= EXERCISE AIM =
Without including any images, repeat the listing below exactly.

SOURCE MATERIAL START

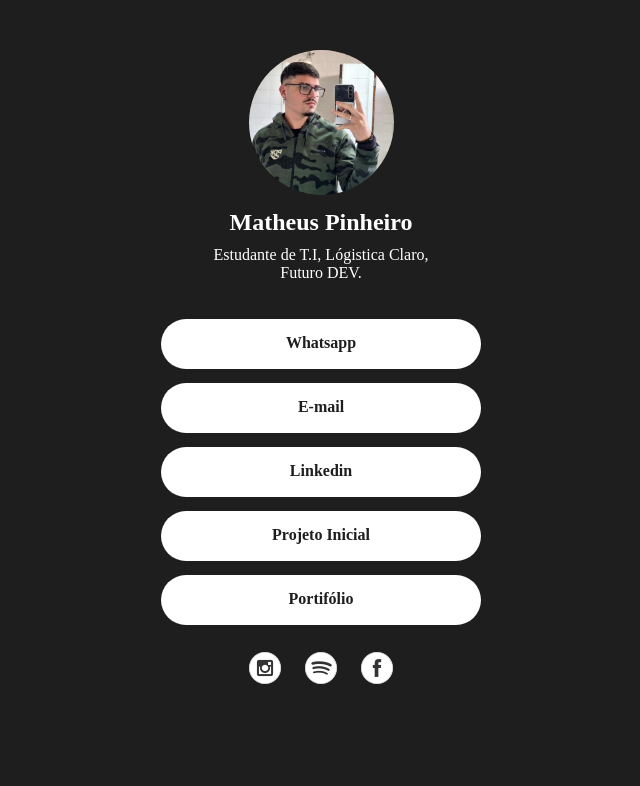
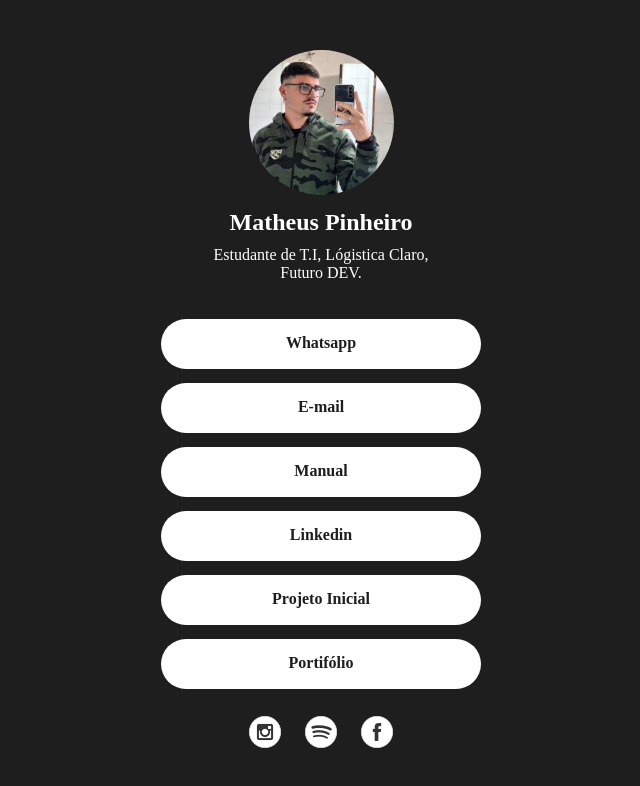
Before and after one commit to matheuspoliveiraa/hub-links, a plain HTML site: page index.html in a window 1280 px wide. Shown: the whole page, without its empty margins (319-959 px from the left). Drawn offline with Linux system fonts and the light colour scheme; a web font is replaced by a local one.

Commit message:
botão catálogo

```diff
--- a/index.html
+++ b/index.html
@@ -31,11 +31,13 @@
             <p>Estudante de T.I, Lógistica Claro, Futuro DEV.</p>
         </main>
         <!--Botões/Links-->
+        <div class="container">
         <!--Whatsapp-->
         <a href="https://api.whatsapp.com/send?phone=5511959395585">Whatsapp</a>
         <!--E-mail-->
         <a href="mailto:matheusoliveira353jr@gmail.com?subject=Contato Instagram">E-mail</a>
-        <div class="container">
+        <!-- Catálogo -->
+         <a href="./PDF.pdf">Manual</a>
             <a href="https://www.linkedin.com/in/matheus-pinheiro-de-oliveira-26b587265?trk=people-guest_people_search-card">Linkedin</a>
             <a href="https://matheuspoliveiraa.github.io/hub-links/">Projeto Inicial</a>
             <a href="https://github.com/matheuspoliveiraa">Portifólio</a>
```
Also changed, not shown: 1 other file.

SOURCE MATERIAL END

= SOLVED EXERCISE =
Before and after one commit to matheuspoliveiraa/hub-links, a plain HTML site: page index.html in a window 1280 px wide. Shown: the whole page, without its empty margins (319-959 px from the left). Drawn offline with Linux system fonts and the light colour scheme; a web font is replaced by a local one.

Commit message:
botão catálogo

```diff
--- a/index.html
+++ b/index.html
@@ -31,11 +31,13 @@
             <p>Estudante de T.I, Lógistica Claro, Futuro DEV.</p>
         </main>
         <!--Botões/Links-->
+        <div class="container">
         <!--Whatsapp-->
         <a href="https://api.whatsapp.com/send?phone=5511959395585">Whatsapp</a>
         <!--E-mail-->
         <a href="mailto:matheusoliveira353jr@gmail.com?subject=Contato Instagram">E-mail</a>
-        <div class="container">
+        <!-- Catálogo -->
+         <a href="./PDF.pdf">Manual</a>
             <a href="https://www.linkedin.com/in/matheus-pinheiro-de-oliveira-26b587265?trk=people-guest_people_search-card">Linkedin</a>
             <a href="https://matheuspoliveiraa.github.io/hub-links/">Projeto Inicial</a>
             <a href="https://github.com/matheuspoliveiraa">Portifólio</a>
```
Also changed, not shown: 1 other file.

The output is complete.